Here is a sketch I found. Just dare it! Keepers of the holy grails of planking patterns look away!

 

Build the real thing and you will be expelled from the forum 😉

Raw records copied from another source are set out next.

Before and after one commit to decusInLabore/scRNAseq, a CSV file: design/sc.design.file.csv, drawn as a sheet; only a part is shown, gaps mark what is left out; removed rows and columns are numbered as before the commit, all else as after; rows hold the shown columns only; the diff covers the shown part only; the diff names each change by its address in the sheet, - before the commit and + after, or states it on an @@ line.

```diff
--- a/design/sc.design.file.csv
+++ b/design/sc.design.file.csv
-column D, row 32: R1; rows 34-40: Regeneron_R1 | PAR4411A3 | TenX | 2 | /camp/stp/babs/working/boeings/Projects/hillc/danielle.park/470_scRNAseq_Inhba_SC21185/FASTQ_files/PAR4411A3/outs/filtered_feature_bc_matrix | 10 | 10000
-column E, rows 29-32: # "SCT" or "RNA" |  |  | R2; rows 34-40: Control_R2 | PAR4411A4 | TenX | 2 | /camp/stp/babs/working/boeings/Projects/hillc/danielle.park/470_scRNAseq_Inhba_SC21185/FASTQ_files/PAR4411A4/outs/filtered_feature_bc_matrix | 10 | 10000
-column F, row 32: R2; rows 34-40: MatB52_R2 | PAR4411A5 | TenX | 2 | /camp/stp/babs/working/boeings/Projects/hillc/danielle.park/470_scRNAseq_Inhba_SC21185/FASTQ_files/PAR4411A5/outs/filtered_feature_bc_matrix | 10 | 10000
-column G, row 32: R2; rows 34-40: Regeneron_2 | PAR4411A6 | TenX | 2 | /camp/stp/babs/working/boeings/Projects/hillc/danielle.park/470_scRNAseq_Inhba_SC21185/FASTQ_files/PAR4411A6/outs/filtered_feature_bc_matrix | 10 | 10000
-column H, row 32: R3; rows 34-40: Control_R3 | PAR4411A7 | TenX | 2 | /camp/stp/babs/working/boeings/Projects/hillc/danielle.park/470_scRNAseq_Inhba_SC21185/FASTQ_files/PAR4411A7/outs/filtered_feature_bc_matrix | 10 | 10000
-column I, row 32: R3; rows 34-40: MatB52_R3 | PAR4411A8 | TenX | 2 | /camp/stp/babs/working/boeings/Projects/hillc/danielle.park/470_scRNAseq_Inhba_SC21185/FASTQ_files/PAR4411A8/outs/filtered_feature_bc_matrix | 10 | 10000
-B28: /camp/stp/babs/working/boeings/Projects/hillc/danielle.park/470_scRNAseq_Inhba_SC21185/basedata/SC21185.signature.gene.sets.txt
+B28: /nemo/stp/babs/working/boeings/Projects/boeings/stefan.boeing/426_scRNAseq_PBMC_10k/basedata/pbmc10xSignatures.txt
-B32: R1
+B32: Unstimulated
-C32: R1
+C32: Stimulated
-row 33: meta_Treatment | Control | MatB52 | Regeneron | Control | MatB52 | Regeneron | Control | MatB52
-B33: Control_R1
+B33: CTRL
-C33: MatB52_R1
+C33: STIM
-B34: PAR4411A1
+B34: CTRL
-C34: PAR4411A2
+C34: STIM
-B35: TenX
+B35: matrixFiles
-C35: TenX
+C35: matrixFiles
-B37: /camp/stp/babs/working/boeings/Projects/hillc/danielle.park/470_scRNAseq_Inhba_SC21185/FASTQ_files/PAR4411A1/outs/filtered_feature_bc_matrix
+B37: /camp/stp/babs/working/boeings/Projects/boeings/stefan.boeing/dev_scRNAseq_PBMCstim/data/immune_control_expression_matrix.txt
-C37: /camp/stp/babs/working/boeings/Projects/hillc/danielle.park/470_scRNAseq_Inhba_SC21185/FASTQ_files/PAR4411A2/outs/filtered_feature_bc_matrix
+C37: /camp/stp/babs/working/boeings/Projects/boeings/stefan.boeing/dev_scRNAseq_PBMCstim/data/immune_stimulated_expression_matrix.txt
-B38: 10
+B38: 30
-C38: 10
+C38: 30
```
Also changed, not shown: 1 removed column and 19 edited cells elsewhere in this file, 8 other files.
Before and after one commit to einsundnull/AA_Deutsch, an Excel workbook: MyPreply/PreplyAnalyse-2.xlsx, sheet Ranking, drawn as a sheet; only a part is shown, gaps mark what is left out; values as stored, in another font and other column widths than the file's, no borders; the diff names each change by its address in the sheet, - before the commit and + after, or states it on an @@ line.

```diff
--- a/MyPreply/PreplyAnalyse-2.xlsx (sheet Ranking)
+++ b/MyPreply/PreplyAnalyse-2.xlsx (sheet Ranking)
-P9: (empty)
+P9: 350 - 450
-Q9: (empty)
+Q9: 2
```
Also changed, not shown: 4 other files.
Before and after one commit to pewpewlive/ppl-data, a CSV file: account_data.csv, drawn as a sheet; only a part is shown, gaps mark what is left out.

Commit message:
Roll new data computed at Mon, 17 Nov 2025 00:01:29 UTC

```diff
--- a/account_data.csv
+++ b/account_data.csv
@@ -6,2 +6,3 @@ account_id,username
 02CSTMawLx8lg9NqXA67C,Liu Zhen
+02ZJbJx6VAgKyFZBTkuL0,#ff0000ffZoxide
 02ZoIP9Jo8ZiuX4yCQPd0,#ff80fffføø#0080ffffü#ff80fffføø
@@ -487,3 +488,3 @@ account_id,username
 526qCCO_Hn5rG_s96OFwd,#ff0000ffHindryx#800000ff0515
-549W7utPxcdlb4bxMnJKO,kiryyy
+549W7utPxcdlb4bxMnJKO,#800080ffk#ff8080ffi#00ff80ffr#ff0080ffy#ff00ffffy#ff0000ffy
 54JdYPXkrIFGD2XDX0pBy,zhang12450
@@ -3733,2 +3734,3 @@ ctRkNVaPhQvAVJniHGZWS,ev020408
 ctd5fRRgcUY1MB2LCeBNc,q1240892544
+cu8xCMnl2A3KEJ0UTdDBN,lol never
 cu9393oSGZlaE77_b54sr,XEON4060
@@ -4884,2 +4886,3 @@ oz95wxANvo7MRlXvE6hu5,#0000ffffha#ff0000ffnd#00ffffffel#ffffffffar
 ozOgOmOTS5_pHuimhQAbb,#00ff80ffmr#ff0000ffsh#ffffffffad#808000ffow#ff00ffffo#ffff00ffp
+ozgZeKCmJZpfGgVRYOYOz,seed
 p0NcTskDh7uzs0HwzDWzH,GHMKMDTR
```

oops.
I planned to do something like this pattern with the deck of my Golden Hind. :blush:

 

Thanks for the sketch, very interesting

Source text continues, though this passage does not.